The 9,000-square-foot facility, located at 1438 Herr St., will house programs for children, teens and families, doubling the size of its current location next door.
“Our donors and the local foundations have really rallied around this project,” said Cindy Mallow, director of development. “We are all thrilled to be able to offer the Herr Street community a true community center for kids, teens and families that need a safe place to learn and grow.”
Bethesda Mission has operated its teen center from a former fire station at 1428 Herr St. since 1990. It purchased the property next door, the former Kurzenkabe Press facility, for $275,000 in 2015, according to Dauphin County property records. City Council approved the project in February.
In the coming weeks, a crane will remove the steel beam atop the former printing company building to make room for a full-sized gymnasium, according to the mission. The building will include a multi-purpose room, kitchen, community rooms, classrooms and a state-of-the-art computer lab. Outdoor play space also will be added.
The first phase of the project, overseen by Pyramid Construction, is expected to be completed in December.
Originally, Bethesda Mission had expected to renovate the existing youth center, housed in the old Shamrock Fire Station, and connect it to the addition. However, it later determined that it would be more cost-effective to demolish the existing firehouse building and construct a one-story structure in its place, with plans to add a second story later on, said Katie Andreano, manager of communications.
Therefore, Bethesda Mission now is raising another $800,000 for the second phase, which it hopes to complete by the end of 2019.
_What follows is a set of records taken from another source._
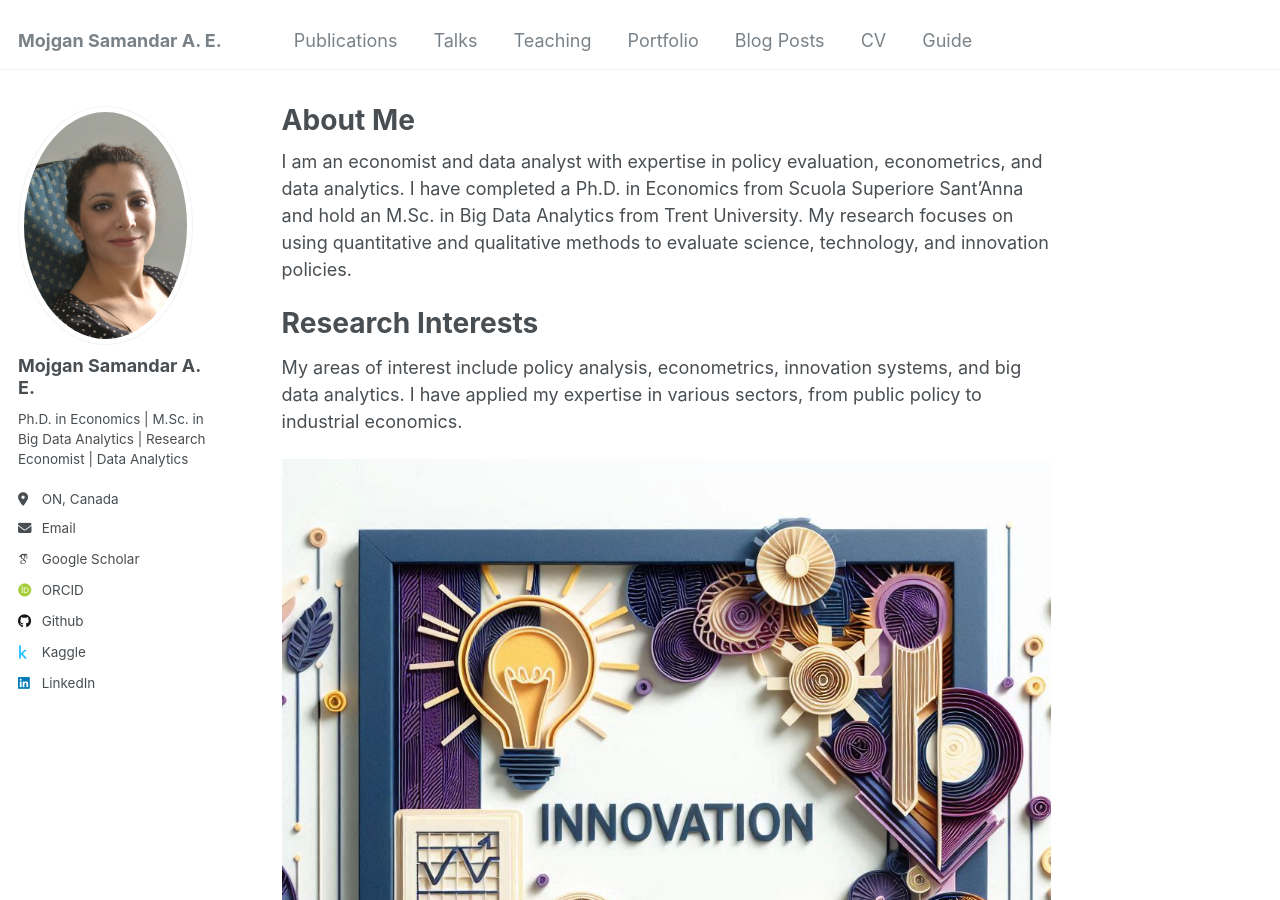
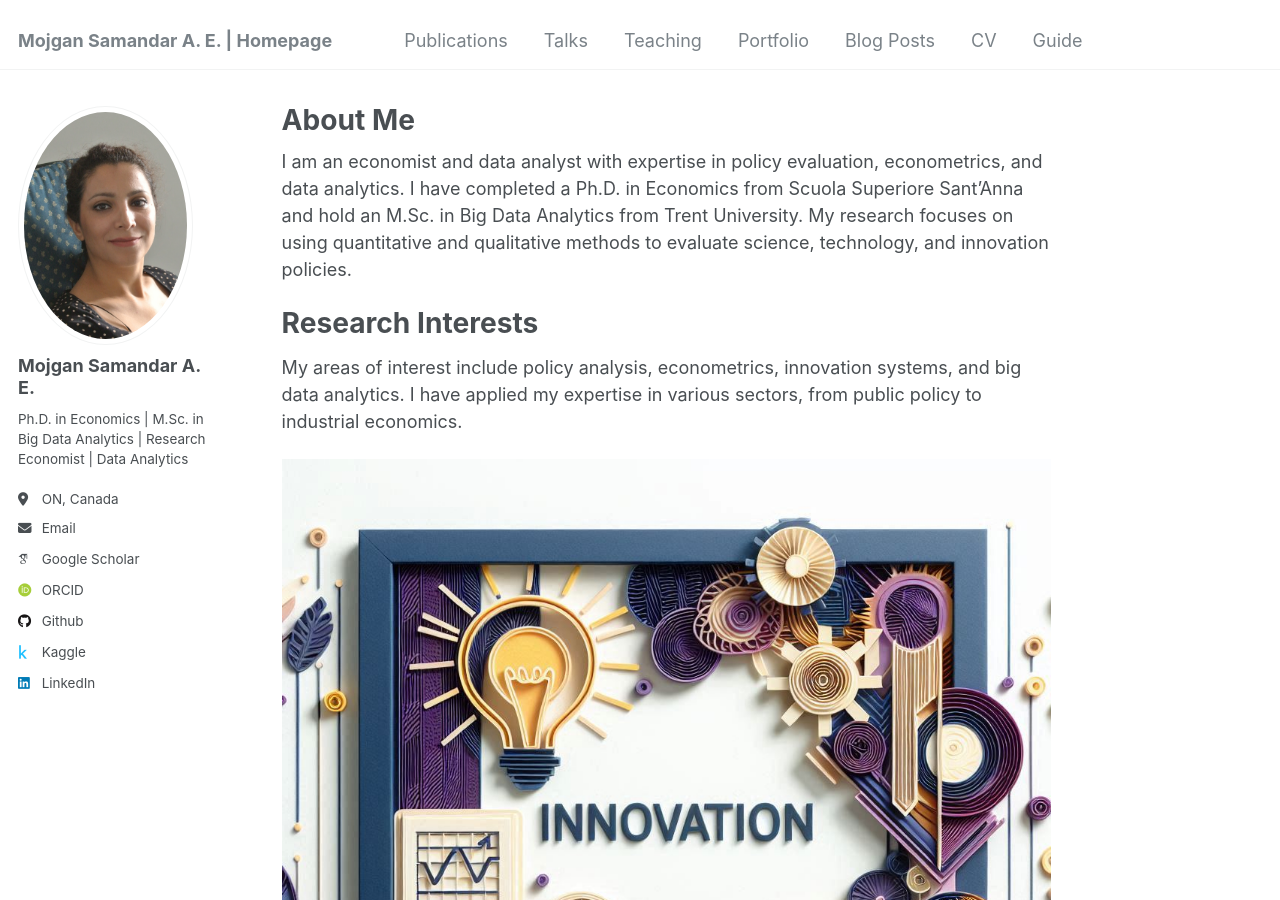
Before and after one commit to samandarali/samandarali.github.io, a Jekyll site: the page built from _pages/about.md, in a window 1280 px wide and 900 px high. Built offline with Jekyll 4.4.1, drawn with Linux system fonts in a browser that asks for light colours; some web fonts are replaced; a file with an impossible date is left out.

Commit message:
Update _config.yml

```diff
--- a/_config.yml
+++ b/_config.yml
@@ -8,7 +8,7 @@
 
 # Basic Site Settings
 locale                   : "en-US"
-title                    : "Mojgan Samandar A. E. " # / Site Title
+title                    : "Mojgan Samandar A. E. | Homepage" # / Site Title
 title_separator          : "-"
 name                     : &name "Mojgan Samandar A. E."
 description              : &description "personal description"
```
“What a difference this community center has made in the northern section of Allison Hill,” said Executive Director Scott Dunwoody. “For nearly 30 years out of an old firehouse, Bethesda has been fireproofing kids and their families to succeed in life. It is our strategy to prevent these children and teens from becoming adults coming into our shelters, and we have and will continue to help them succeed.”